*** ENTRIES SHOWN Section Begins ***

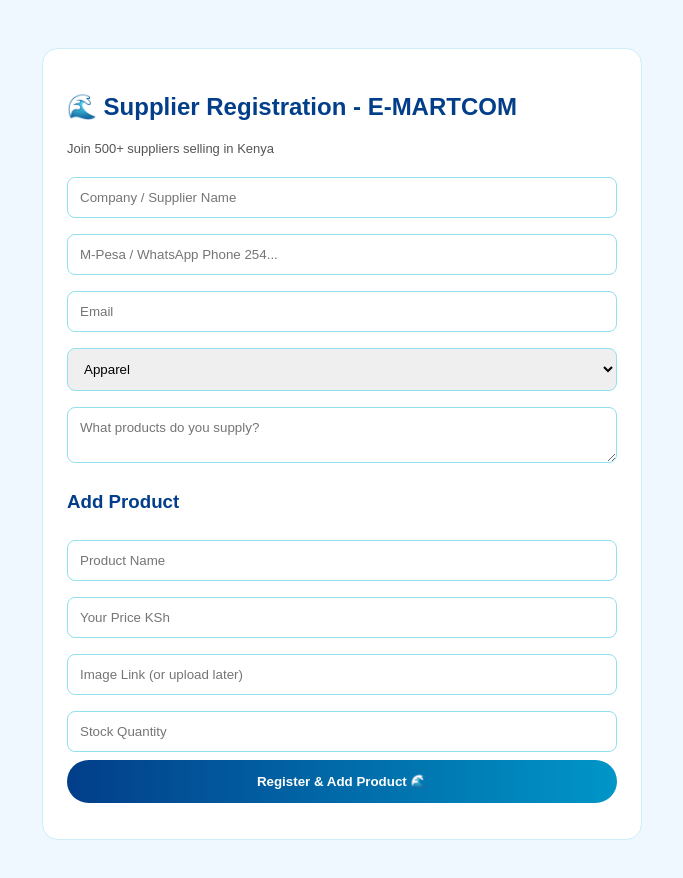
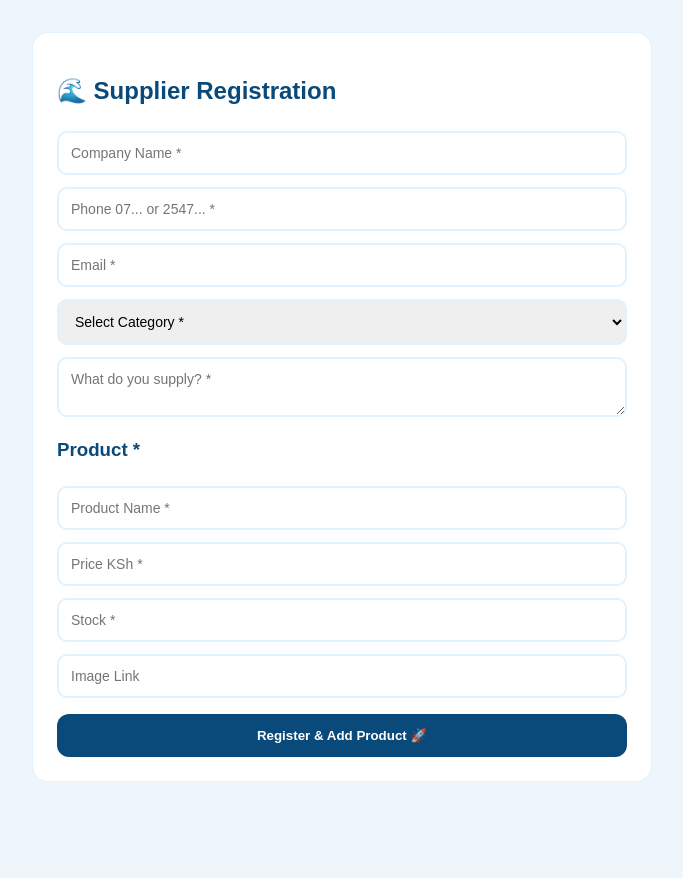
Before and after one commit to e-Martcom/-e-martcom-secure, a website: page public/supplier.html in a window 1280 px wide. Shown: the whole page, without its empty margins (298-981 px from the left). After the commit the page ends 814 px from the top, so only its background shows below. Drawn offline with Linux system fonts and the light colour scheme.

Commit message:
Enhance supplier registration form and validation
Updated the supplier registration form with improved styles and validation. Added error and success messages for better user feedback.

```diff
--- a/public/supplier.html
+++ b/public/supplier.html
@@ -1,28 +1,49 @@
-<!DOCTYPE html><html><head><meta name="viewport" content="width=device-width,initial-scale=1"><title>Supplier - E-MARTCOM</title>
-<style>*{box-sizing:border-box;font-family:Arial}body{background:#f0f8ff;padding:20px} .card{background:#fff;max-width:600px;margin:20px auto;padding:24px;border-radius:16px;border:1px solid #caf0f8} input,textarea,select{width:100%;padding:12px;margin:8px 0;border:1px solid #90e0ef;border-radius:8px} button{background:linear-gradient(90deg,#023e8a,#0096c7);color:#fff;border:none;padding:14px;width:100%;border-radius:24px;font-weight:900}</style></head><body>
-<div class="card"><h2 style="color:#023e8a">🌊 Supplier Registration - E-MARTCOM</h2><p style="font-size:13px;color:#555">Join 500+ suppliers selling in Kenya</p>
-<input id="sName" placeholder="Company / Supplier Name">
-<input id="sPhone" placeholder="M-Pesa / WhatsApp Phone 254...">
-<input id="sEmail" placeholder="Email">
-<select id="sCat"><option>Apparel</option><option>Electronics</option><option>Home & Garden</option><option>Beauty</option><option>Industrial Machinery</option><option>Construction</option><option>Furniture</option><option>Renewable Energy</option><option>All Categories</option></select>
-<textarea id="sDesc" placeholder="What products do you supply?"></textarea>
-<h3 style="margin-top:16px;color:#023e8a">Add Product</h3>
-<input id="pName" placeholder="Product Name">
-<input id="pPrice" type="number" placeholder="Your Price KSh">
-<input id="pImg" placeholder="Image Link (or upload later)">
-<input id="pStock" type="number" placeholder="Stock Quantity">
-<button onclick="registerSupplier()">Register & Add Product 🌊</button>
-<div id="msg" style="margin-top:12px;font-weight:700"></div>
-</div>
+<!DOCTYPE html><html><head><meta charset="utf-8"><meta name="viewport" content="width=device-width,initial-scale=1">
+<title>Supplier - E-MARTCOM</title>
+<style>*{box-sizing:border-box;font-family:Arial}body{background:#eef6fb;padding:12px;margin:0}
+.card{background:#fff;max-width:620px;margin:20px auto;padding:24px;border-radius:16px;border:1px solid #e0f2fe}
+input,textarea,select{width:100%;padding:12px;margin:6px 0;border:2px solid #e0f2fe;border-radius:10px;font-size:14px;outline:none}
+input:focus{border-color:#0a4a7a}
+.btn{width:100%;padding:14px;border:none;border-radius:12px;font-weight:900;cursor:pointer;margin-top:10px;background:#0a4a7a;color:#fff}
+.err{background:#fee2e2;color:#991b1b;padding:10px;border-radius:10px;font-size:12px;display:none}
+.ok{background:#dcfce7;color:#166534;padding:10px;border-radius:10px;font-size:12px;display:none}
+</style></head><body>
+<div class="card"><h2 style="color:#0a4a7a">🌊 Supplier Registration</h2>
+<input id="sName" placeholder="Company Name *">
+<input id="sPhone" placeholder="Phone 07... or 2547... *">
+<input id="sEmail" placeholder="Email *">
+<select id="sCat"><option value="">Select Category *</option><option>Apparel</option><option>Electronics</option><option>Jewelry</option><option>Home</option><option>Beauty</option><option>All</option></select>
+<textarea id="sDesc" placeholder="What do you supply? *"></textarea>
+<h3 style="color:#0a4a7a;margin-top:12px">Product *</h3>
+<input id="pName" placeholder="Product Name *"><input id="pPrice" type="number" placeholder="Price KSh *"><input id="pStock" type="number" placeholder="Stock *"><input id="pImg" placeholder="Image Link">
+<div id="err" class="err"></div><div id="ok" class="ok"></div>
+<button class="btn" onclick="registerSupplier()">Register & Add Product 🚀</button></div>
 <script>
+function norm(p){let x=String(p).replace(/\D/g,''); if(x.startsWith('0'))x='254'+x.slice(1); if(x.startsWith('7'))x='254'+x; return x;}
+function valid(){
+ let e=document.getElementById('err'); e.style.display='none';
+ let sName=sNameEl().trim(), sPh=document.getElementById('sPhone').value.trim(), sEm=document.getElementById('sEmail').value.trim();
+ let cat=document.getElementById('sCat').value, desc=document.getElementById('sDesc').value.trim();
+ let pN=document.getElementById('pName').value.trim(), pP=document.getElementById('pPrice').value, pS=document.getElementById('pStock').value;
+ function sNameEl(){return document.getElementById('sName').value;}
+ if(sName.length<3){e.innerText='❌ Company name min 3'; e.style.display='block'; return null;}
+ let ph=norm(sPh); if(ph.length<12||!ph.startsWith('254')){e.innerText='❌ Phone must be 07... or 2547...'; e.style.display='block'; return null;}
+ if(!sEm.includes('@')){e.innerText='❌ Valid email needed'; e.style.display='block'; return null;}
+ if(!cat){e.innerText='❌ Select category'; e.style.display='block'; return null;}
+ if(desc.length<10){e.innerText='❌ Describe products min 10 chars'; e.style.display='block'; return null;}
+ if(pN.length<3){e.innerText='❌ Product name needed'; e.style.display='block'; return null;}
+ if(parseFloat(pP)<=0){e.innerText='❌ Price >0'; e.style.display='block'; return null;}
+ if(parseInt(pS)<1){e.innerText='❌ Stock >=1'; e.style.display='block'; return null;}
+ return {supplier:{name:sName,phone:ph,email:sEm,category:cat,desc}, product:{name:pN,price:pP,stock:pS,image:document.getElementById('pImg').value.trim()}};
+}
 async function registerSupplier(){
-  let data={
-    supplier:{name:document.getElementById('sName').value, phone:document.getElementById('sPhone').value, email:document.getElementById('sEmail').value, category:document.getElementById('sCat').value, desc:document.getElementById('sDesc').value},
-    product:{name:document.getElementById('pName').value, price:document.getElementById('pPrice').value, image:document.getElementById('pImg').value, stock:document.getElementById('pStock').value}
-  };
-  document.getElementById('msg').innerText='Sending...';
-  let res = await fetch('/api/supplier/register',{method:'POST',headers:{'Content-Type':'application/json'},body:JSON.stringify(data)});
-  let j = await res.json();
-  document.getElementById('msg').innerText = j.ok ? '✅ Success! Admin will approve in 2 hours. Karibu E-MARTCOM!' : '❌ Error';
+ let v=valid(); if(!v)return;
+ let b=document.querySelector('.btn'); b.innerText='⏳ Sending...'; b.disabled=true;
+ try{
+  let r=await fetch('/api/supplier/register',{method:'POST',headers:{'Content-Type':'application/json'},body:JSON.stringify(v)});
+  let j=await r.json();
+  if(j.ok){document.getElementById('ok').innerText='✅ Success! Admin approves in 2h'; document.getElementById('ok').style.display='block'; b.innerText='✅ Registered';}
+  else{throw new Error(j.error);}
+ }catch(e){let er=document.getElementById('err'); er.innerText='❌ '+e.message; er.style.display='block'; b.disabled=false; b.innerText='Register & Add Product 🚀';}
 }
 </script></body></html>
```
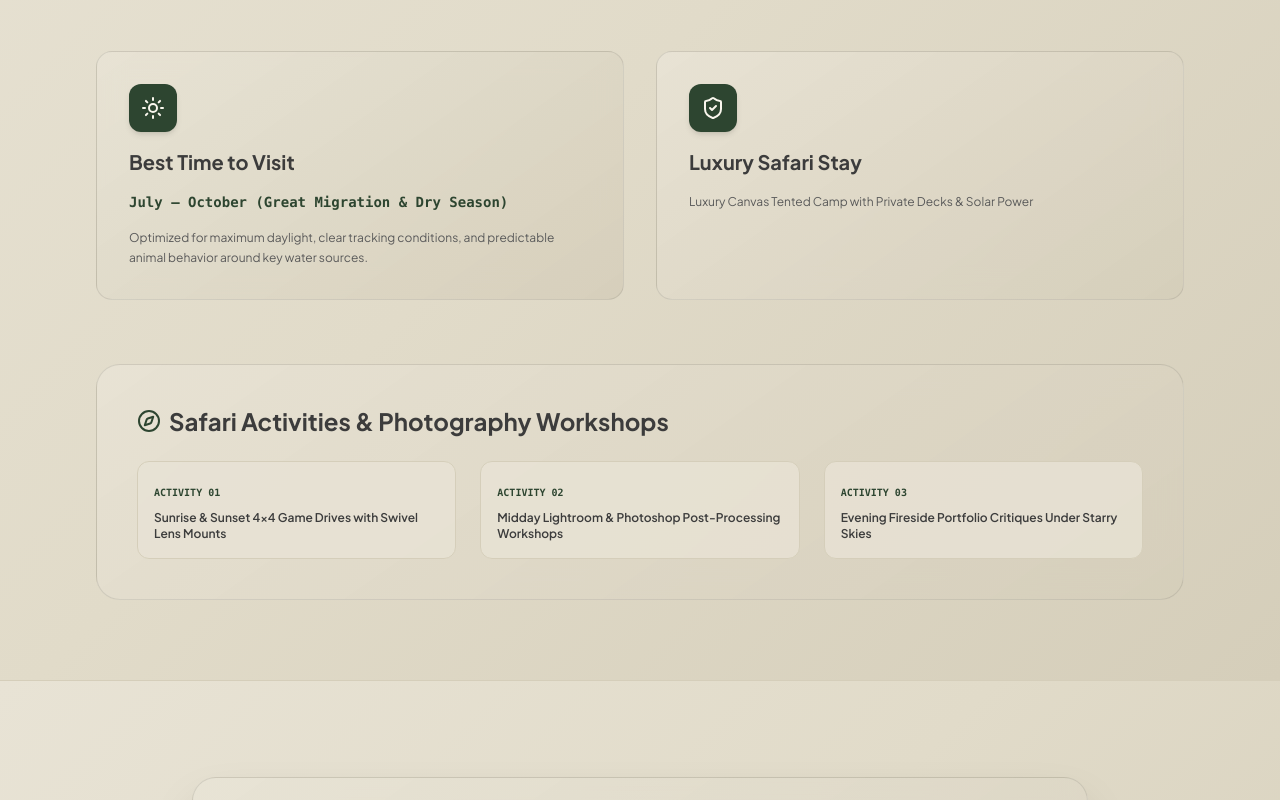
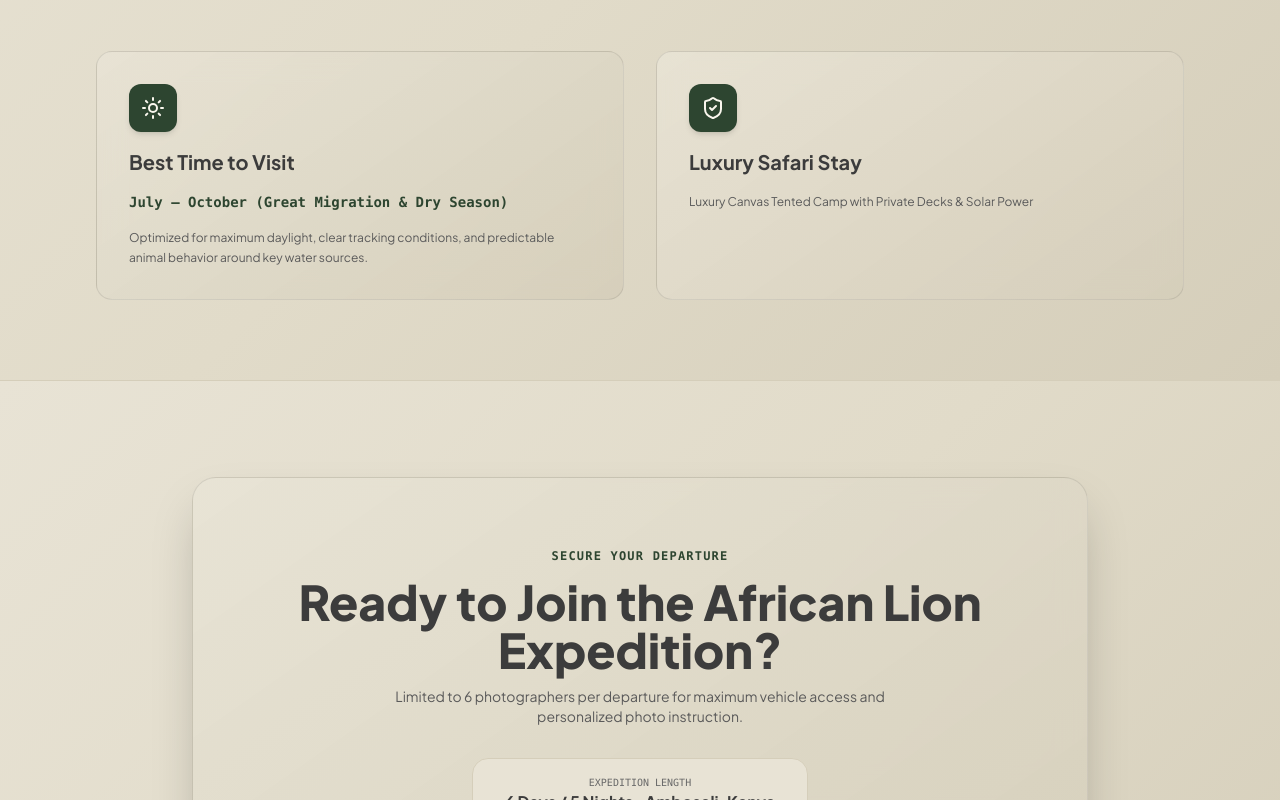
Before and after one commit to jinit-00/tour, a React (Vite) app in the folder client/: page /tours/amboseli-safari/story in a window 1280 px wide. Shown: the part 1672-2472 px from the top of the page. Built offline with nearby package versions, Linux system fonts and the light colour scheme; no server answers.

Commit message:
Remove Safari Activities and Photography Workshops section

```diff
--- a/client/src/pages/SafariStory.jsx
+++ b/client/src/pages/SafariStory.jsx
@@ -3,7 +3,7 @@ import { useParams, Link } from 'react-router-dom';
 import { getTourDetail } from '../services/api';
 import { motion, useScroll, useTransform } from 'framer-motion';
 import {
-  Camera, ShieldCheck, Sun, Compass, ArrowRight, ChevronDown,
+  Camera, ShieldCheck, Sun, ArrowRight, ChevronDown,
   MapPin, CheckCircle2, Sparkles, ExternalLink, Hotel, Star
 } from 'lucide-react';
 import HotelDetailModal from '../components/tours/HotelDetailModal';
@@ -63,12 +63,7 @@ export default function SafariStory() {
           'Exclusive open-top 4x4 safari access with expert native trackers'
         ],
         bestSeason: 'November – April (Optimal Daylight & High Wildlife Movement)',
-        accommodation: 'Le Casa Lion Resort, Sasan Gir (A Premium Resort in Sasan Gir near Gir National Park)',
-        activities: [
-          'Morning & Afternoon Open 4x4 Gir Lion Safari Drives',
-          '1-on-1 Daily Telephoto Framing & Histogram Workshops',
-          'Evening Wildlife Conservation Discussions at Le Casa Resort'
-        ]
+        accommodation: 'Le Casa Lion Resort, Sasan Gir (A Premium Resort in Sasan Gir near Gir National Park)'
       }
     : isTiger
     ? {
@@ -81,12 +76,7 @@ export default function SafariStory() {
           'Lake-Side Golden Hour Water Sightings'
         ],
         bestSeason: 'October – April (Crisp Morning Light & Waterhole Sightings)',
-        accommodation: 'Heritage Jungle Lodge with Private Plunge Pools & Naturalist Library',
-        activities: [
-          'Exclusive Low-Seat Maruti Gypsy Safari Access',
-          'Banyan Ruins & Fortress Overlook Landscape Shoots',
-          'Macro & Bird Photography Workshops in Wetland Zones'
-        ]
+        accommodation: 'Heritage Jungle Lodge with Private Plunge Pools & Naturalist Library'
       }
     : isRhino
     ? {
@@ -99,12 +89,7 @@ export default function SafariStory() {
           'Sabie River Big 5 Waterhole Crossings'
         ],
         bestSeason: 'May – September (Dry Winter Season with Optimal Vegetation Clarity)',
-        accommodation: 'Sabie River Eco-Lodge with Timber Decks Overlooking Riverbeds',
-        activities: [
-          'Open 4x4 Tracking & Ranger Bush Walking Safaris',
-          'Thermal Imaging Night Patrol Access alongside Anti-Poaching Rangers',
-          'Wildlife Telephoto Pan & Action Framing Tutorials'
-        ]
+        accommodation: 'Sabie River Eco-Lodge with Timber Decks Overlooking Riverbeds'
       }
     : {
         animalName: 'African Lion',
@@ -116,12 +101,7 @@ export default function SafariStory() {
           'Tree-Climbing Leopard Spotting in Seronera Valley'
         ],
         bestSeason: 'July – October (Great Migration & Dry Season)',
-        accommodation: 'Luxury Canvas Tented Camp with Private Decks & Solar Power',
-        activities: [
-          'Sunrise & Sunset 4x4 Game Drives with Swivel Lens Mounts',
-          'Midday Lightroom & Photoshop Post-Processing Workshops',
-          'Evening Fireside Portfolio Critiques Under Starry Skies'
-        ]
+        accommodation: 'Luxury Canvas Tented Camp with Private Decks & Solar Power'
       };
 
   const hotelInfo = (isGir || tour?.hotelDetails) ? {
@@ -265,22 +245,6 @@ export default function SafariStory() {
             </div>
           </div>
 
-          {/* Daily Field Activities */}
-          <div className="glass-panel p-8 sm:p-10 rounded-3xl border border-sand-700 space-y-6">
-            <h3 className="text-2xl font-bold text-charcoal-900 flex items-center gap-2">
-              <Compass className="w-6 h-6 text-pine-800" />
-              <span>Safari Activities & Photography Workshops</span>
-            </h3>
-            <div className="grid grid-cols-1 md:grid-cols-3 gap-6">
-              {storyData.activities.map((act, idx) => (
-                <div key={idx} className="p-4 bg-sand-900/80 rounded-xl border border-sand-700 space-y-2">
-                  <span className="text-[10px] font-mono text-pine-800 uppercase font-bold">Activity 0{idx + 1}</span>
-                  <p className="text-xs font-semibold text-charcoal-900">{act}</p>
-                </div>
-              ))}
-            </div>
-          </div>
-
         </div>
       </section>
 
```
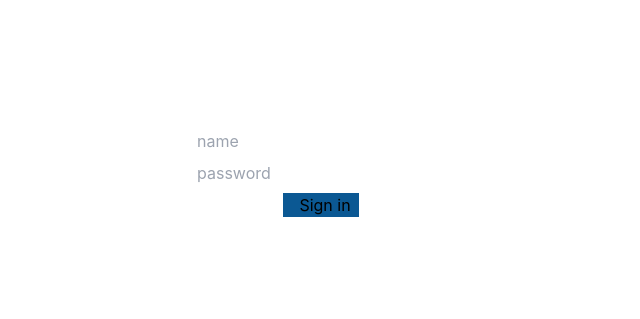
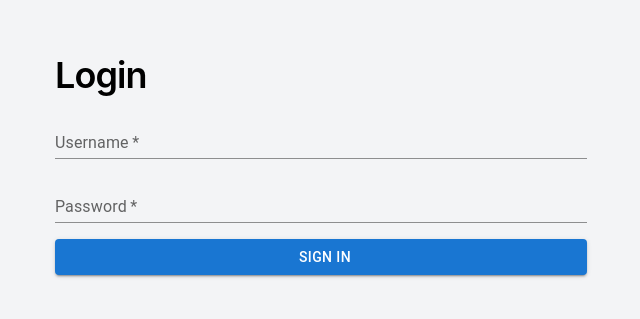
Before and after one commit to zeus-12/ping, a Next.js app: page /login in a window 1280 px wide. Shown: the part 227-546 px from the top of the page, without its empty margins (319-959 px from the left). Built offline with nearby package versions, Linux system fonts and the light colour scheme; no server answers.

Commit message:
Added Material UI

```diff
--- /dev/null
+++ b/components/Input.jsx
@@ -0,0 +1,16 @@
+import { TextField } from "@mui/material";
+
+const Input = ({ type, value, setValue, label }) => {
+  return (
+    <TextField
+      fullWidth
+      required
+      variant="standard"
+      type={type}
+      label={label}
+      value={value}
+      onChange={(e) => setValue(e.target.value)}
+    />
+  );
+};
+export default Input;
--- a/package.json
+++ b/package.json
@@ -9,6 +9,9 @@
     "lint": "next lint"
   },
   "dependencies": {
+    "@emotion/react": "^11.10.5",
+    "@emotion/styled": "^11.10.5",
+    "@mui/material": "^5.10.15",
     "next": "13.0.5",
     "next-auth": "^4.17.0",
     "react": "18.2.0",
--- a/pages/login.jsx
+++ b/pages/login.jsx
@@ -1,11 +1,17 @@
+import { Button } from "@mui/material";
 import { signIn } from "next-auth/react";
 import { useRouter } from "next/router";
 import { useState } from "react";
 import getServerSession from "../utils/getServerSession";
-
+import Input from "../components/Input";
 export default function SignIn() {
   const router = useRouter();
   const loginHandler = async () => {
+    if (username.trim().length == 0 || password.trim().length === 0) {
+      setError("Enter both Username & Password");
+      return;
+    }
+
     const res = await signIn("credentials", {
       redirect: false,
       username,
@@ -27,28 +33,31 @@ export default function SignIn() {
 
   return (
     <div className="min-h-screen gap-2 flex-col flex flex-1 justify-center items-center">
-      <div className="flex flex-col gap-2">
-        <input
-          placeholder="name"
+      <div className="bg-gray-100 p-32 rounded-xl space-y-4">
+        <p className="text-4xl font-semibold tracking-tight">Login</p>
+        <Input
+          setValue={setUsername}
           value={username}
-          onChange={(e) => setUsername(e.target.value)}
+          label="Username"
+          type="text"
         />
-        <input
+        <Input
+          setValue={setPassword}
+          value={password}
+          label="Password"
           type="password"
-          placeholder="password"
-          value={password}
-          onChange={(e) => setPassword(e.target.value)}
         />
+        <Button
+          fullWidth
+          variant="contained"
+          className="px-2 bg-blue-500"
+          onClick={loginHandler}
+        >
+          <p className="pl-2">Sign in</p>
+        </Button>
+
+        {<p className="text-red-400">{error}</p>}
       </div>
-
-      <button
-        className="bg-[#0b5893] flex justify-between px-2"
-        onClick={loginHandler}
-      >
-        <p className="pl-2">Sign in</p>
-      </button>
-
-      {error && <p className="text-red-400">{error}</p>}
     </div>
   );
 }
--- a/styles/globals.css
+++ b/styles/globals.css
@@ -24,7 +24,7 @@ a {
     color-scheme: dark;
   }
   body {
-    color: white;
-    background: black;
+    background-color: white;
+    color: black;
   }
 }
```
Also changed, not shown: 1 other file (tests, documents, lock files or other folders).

*** ENTRIES SHOWN Section Ends ***

Among the records above, how many lines contain the word "export"? Answer with the number by itself.

8